So it's not just that I don't give a damn about your Smurf Village / Springfield / E.T. Garden / Temple Run 2 high score. I also don't like seeing your enthusiasm and enjoyment turned into an advertisement. It's embarrassing, and it needs to stop, but how?
When a game asks you if you'd like to send a tweet, just say no. Simple, right? If you're excited about something that happened, just tweet it manually. Okay, maybe you need a little help.
No, not your entire Twitter account (though I suppose that would work too).
Both Apple and Android feature a convenient means of storing your Twitter information so that when a program wants you to access it, it's only a button press away. Don't do this. If you've already entered the information, remove it.
Just click on the account name and delete it. You'll still be able to enter the information manually for each application, but the additional step might give you time to come to your senses. For extra-added protection, make your Twitter password the most inconvenient thing to type on a mobile keyboard ever.
You have the willpower to avoid having to remove your account? That's great. Now let's make sure those games you're playing are going to just spam up Twitter anyway. Once you authorize a game it doesn't technically even have to ask you before tweeting. Most do, but it's so easy to just press that "Yes" button you might just wind up annoying people out of habit. You just can't help it. It comes naturally.
Those games can't capitalize on your predilection for annoyance if you don't revoke their access. It's in your Twitter settings. You'll probably be amazed at how many things are on that list. What the hell is Netvibes?
While you're pruning, be sure to deauthorize any game consoles or services you may have unwittingly signed up for, especially Raptr — if you really want to tell me you've just started playing BioShock Infinite, tell me yourself.
While just not doing it is most highly effective method for halting the rampage of game marketing tweets, it's also the hardest — just ask your favorite drug addict. It's not the act of putting the pills into your mouth, but the benefits of doing so. It's not like games like Smurf Village are simply begging players to tweet. There's something in it for you.
Free items when you tweet. Free in-game currency when you tweet. Speed up your buildings with tweets. Unlock achievements with tweets. Enter a contest with tweets. Tweets, tweets, tweets. You need to tweet, or you're not getting the full game experience.
Fine. Tweet as somebody else. Create a new Twitter account. When a perpetual annoyance engine revs up in the forest and no followers are around to hear it, does it really exist? Save the existential theorizing for your real Twitter account. @AppSpamForever is where the spam lives.
Sorry, @AppSpamForever is mine.
It's not going to be easy. There will be wailing and screaming and gnashing of teeth. There will be confusion between Twitter accounts. There will be people following @AppSpamForever, defeating the very purpose of a secondary spam account.

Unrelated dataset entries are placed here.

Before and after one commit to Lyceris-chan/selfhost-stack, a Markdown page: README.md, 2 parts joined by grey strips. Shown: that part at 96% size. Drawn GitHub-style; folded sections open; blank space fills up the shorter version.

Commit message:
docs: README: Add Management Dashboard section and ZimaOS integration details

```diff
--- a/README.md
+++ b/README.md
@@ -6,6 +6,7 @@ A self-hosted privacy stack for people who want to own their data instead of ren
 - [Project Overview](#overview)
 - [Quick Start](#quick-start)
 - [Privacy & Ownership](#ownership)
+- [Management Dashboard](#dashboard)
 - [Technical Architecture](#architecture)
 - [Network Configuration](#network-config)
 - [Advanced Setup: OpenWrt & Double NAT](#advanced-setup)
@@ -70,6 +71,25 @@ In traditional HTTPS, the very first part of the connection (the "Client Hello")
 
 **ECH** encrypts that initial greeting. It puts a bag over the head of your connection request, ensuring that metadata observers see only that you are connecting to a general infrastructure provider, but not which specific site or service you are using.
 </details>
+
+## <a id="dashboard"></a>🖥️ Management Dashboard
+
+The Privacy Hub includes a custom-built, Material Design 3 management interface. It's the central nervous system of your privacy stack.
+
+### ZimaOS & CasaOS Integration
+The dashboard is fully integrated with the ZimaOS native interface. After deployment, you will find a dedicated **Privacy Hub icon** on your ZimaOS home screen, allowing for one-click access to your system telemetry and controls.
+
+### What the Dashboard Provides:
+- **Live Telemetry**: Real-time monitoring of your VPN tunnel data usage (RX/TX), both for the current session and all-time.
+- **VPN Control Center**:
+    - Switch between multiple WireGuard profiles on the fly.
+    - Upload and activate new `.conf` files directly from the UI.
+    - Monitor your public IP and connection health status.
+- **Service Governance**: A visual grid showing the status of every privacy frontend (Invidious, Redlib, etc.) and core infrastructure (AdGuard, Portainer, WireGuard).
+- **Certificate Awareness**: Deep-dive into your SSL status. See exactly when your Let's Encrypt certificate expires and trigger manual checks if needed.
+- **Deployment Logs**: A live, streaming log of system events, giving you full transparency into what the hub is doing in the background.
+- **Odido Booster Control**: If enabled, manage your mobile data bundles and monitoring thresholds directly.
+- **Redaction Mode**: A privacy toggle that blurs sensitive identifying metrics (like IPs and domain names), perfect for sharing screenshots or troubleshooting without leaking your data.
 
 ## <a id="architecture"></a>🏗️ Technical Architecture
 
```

There are many hurdles to overcome, but I have faith. Faith that one day the Prime Minister of a major country will be able to build a village of tiny people without worrying about an ungrateful nation that doesn't appreciate how terrible he'd be without some means to unwind. Faith that tweets like these...
...are never obscured by tweets like these.